UK education secretary Nadhim Zahawi has said that vaccines prevented him from potentially dying after a bad case of Covid left him struggling to breathe last week, according to a report.
Zahawi told Sky News that doctors had told him he could have ended up in hospital on a ventilator if he had not had three vaccines.
“I think, without the vaccine and the booster, I’d have had it even worse, my doctor said, because it’s your physiology. Certainly I would have been in big trouble, according to my doctor,” the minister said.
“It’s your body’s reaction to Covid that will determine how severe or asymptomatic you might be. By day four or five it got into my chest and started really affecting my breathing.”
He urged people to get their vaccines and boosters.

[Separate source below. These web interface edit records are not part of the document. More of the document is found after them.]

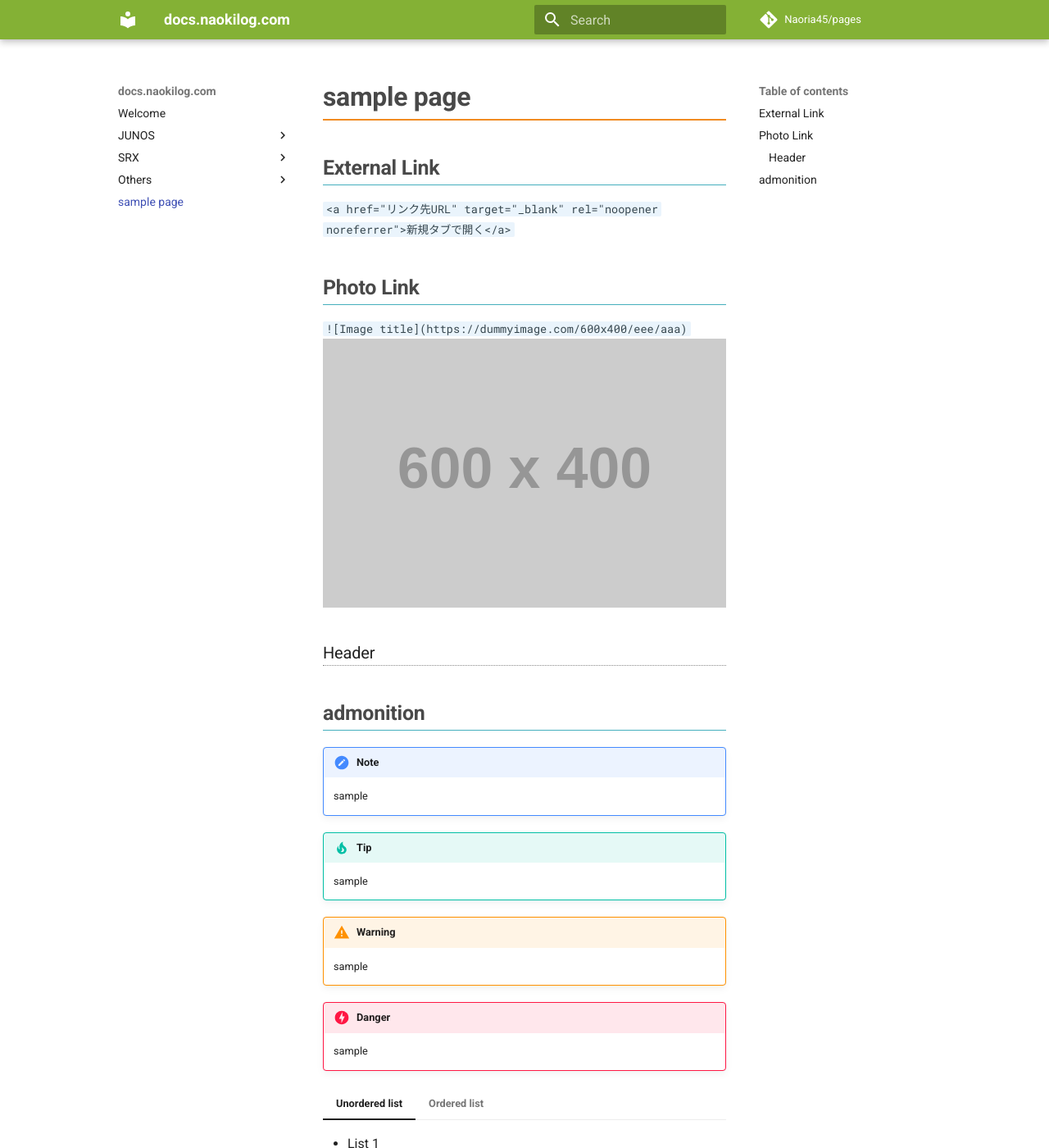
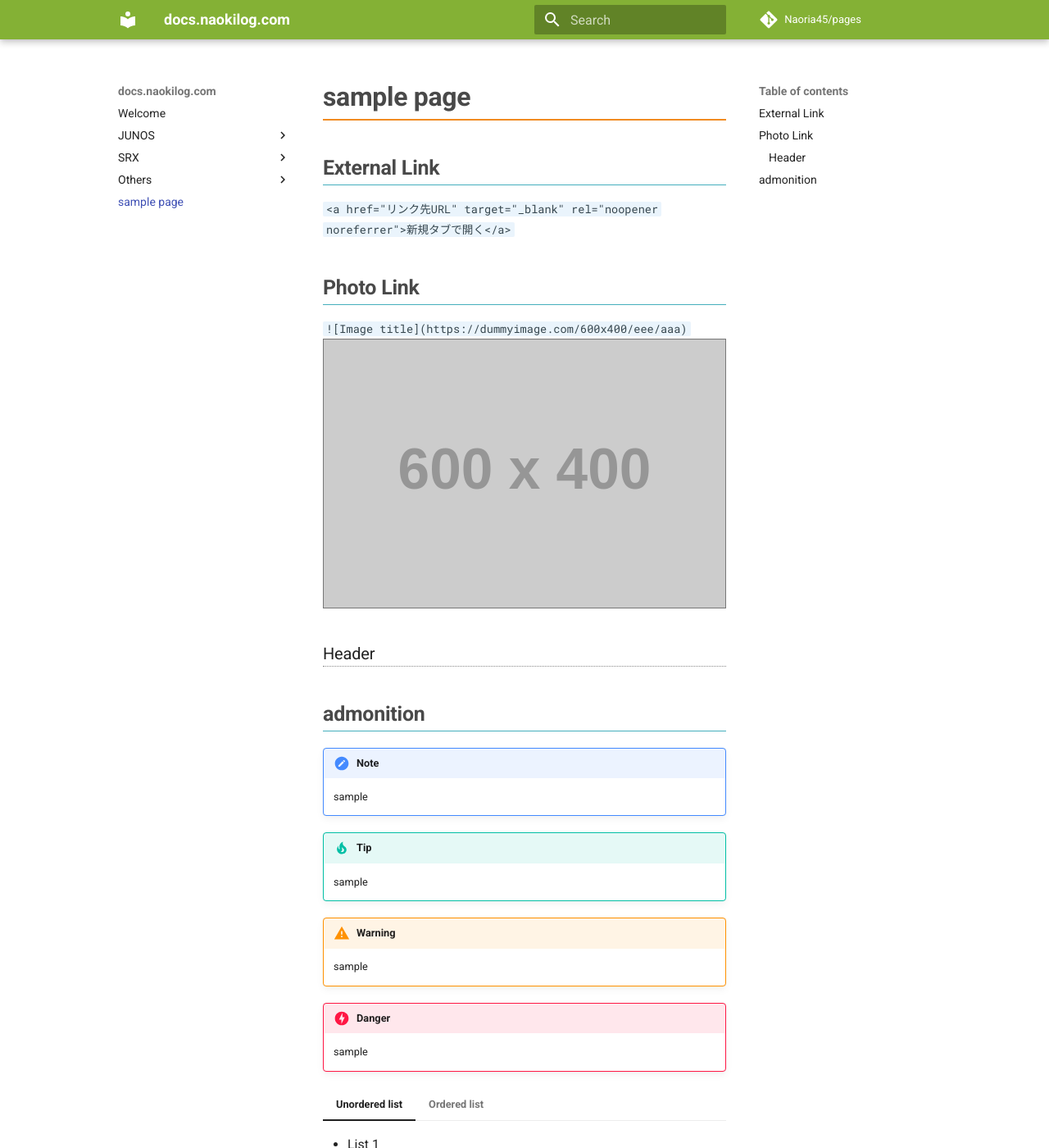
Before and after one commit to Naoria45/pages, an MkDocs documentation site: the page built from docs/sample.md, in a window 1280 px wide and 1400 px high. Shown: the whole window at 82% size. Built offline with MkDocs 1.6.1 and Material for MkDocs 9.7.7, drawn with Linux system fonts in a browser that asks for light colours; comment, search, counter and statistics services are not loaded.

Commit message:
add image frame in css

```diff
--- a/docs/css/extra.css
+++ b/docs/css/extra.css
@@ -45,6 +45,11 @@ nav.md-tabs {
     background-color: #eaf4fc;
 }
 
+/*image frame*/
+.md-typeset img {
+    border: solid 1px #777777; /* 色：グレー */
+}
+
 
 /* code tab */
 .tab-wrap {
```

Zahawi said the government will be led by the data when it comes to ending the need to self-isolate.
Johnson already declared the final domestic restrictions – including compulsory self-isolation for the infected – will be axed before the end of February, provided the ‘encouraging’ trends in the data continue.
Ministers have repeatedly spoken of their plans to live with Covid like flu, paving the way for England to lead the rest of the world out of the pandemic phase.

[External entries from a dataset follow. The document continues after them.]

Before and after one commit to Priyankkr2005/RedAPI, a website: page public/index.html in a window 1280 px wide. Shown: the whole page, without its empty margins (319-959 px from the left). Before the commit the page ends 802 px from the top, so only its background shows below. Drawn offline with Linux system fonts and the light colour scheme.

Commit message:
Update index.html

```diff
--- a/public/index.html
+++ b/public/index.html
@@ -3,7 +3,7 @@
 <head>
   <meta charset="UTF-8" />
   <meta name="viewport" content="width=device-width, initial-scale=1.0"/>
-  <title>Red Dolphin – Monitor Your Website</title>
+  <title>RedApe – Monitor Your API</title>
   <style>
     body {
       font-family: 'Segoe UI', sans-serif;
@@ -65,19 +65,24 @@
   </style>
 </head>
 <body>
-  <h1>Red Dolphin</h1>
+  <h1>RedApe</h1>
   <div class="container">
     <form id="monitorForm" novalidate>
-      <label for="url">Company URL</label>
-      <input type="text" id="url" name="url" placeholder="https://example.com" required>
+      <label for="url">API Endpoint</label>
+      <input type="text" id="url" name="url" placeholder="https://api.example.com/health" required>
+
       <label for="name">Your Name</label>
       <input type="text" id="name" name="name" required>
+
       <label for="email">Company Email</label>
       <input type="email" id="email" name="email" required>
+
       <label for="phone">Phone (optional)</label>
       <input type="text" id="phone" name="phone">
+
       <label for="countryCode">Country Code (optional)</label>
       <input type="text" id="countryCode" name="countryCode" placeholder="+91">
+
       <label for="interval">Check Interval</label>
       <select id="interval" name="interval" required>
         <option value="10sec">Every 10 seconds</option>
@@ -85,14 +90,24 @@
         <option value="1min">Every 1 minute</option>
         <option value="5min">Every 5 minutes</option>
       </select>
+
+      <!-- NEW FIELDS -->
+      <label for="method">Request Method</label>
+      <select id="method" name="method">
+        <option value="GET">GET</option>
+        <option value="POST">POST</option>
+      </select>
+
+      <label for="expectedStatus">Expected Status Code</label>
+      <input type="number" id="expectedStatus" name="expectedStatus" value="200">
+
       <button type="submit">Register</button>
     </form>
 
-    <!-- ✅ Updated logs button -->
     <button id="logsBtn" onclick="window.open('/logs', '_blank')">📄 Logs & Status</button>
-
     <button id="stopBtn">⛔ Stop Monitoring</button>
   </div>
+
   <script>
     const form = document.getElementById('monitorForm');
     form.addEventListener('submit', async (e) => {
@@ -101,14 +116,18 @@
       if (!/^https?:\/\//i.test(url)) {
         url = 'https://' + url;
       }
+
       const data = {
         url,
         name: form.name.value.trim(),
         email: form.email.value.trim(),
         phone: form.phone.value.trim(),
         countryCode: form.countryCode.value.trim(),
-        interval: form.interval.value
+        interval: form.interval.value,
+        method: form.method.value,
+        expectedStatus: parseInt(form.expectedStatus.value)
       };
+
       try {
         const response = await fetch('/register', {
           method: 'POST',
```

According to reports, the current self-isolation rules in England expire on March 24, but the Tory leader told MPs at prime minister’s questions that ‘provided the current encouraging trends in the data continue, it is my expectation that we will be able to end the last domestic restrictions a full month early’.
The estimated range of England’s Covid-19 reproduction “R” number is between 0.8 and 1.0, similar to its range the previous week, the UK health security agency said on Friday (11), with the daily reduction in cases also around the same level.
An R number between 0.8 and 1.0 means that for every 10 people infected, they will on average infect between 8 and 10 other people. Last week the range was 0.8 to 1.1.
The daily growth of infections was estimated at between -3 per cent to 0 per cent, compared to -3 per cent to +1 per cent the previous week